The Liberty County Board of Commissioners on Thursday voted unanimously to table a request from the Liberty County Recreation Department for new batting cages at Liberty Independent Troop Park.
Recreation Director Jimmy Martin said the project would cost about $179,000 and include a concrete bottom and overhead cover.
District 1 Commissioner Marion Stevens asked Martin what was wrong with the current batting cages.
“There’s nothing wrong with them,” Martin explained, noting that the current cages were built from recycled materials. “They work; we would like some that are a little wider.”
Stevens also questioned the need for the concrete bottom and overhead cover, since baseball is played on dirt outdoors.
Martin responded that the concrete bottom and overhead cover would make the cages accessible year-round, even during rainy days when dirt bottoms would make the cages unusable. He said the cover also would provide shelter from the summer sun.
Stevens also expressed hesitance to fund a project at Independent Troop Park when the “eyesore” at Miller Park remains.
“I wish that your board would just reconsider that,” Stevens said.
While the commissioners agreed that they would like to see the project funded, they asked Martin to “shave it down” and bring back a less costly proposal.

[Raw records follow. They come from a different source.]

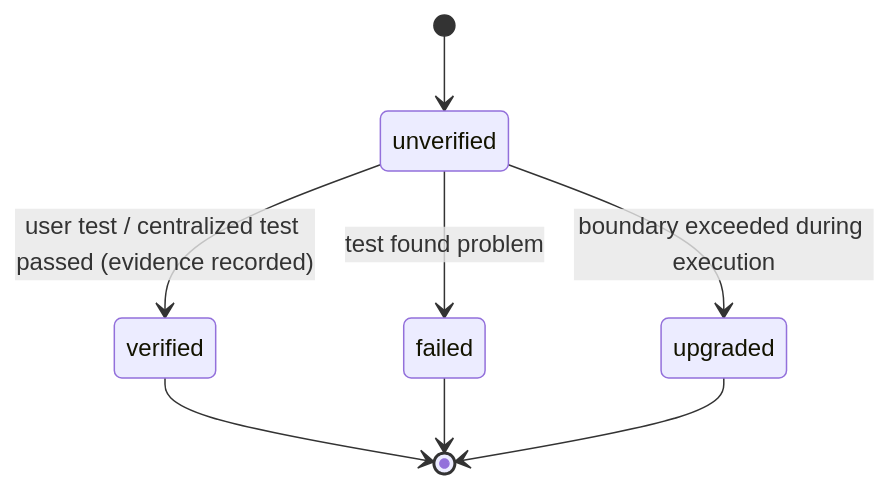
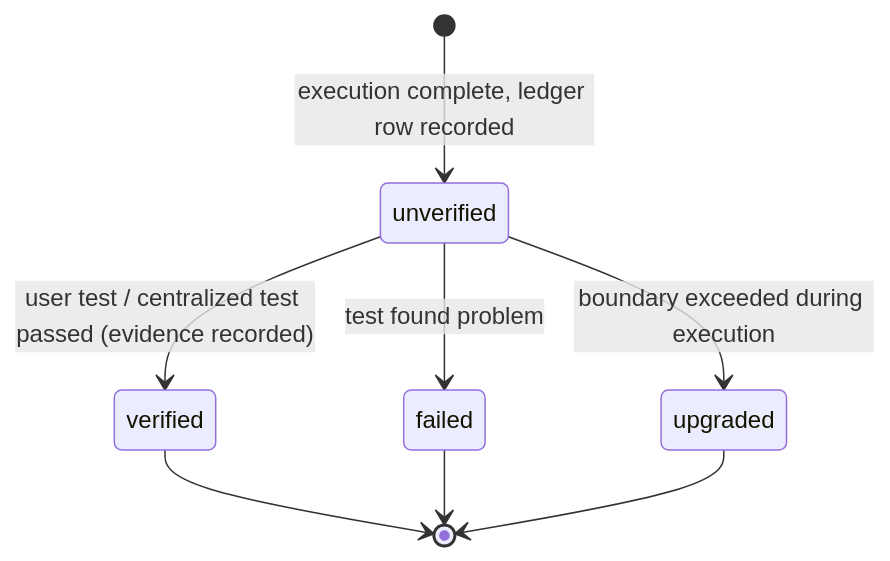
One commit to ldscfe/ALDS changed the fourth of 4 diagrams in .AI/standards/enums.md. Above: the diagram before and after it, drawn with Mermaid. The commit also changed other lines of this file and 8 other files, not shown here.

First line of the commit message:
Update spec content across standards, start flow, workflows, and skills

````diff
--- a/.AI/standards/enums.md
+++ b/.AI/standards/enums.md
@@ -241,10 +241,10 @@
 ```mermaid
 stateDiagram-v2
-    [*] --> unverified
+    [*] --> unverified: execution complete, ledger row recorded
     unverified --> verified: user test / centralized test passed (evidence recorded)
     unverified --> failed: test found problem
     unverified --> upgraded: boundary exceeded during execution
     verified --> [*]
     failed --> [*]
     upgraded --> [*]
 ```
````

LCDA executive gives overview of tax incentives
The commission also heard from Liberty County Development Authority Executive Director Ron Tolley, who gave an overview of tax incentives offered by the county to incoming industries.
According to Tolley, industrial-sector jobs in Liberty County have increased since 1981 from 500 to approximately 3,039. A major reason for that increase, he said, is that the development authority offers incentives such as the Freeport Tax Exemption.
Tolley said that attracting industry is an extremely competitive endeavor, with some communities going so far as to offer free land or even up-front cash in order to lure manufacturers to their areas.
For context, Tolley provided an example of a middle-Georgia county that drew a major distribution center in 2012. He said the center created 200 jobs paying $844 a week.
According to Tolley, the county offered the company a free site worth $5.7 million, a $1 million grant to help develop the site, a 15-year real property-tax abatement worth $4 million and a personal-property tax abatement worth $1.6 million, among other waivers. The community’s total investment, Tolley said, was $12.8 million.
Following Tolley’s presentation, Stevens asked whether the Freeport Tax Exemption could be restructured on a graduated scale.
Tolley responded that such a move would be impractical, as it would make Liberty County less attractive to industries looking to locate to the area.
Stevens also asked whether memorandums of understanding concerning lease agreements were approved by the full development-authority board or by one individual. Tolley answered that the full board approves MOUs.
Although Stevens had more questions for Tolley, the meeting had to be adjourned before he could ask them, due to the scheduled swearing-in ceremony for three commissioners and the district attorney.